▶ _WHAT THE TASK ASKS_: I'd like the entries repeated exactly, pictures omitted.
═══ MATERIAL PROVIDED ═══
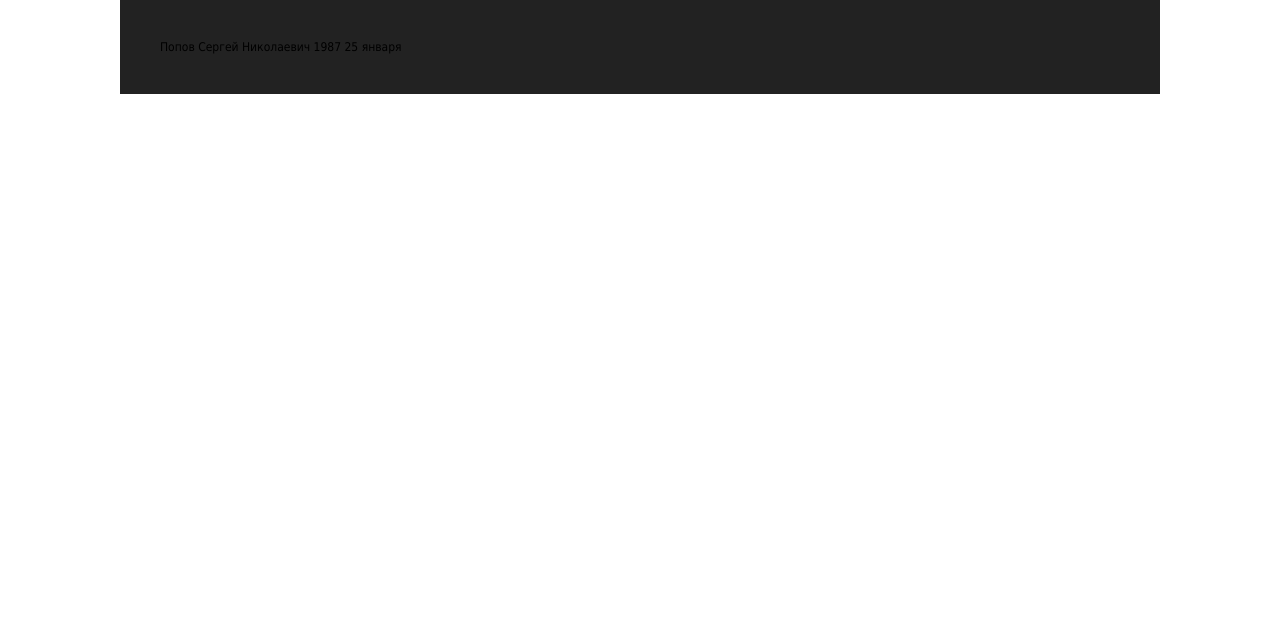
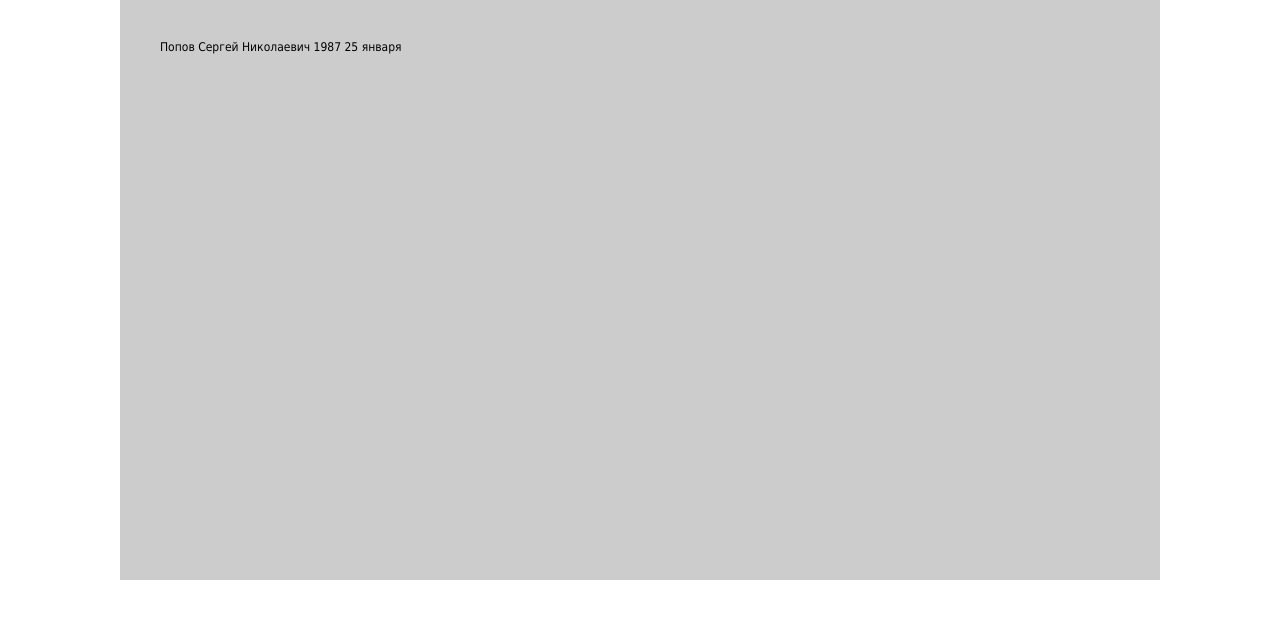
Before and after one commit to snaypsp/snaypsp.github.com, a plain HTML site: page index.html in a window 1280 px wide. Drawn offline with Linux system fonts and the light colour scheme.

Commit message:
sdfasdfa

```diff
--- a/css/style.css
+++ b/css/style.css
@@ -11,9 +11,10 @@ body {
 
 .b-page {
     color:#000;
-    background:center center no-repeat #222;
+    background:#ccc;
     position:relative;
     width:960px;
+    height:500px;
     padding:40px;
     margin:0 auto;
 }
```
═══
▶ _FINAL ANSWER_:
Before and after one commit to snaypsp/snaypsp.github.com, a plain HTML site: page index.html in a window 1280 px wide. Drawn offline with Linux system fonts and the light colour scheme.

Commit message:
sdfasdfa

```diff
--- a/css/style.css
+++ b/css/style.css
@@ -11,9 +11,10 @@ body {
 
 .b-page {
     color:#000;
-    background:center center no-repeat #222;
+    background:#ccc;
     position:relative;
     width:960px;
+    height:500px;
     padding:40px;
     margin:0 auto;
 }
```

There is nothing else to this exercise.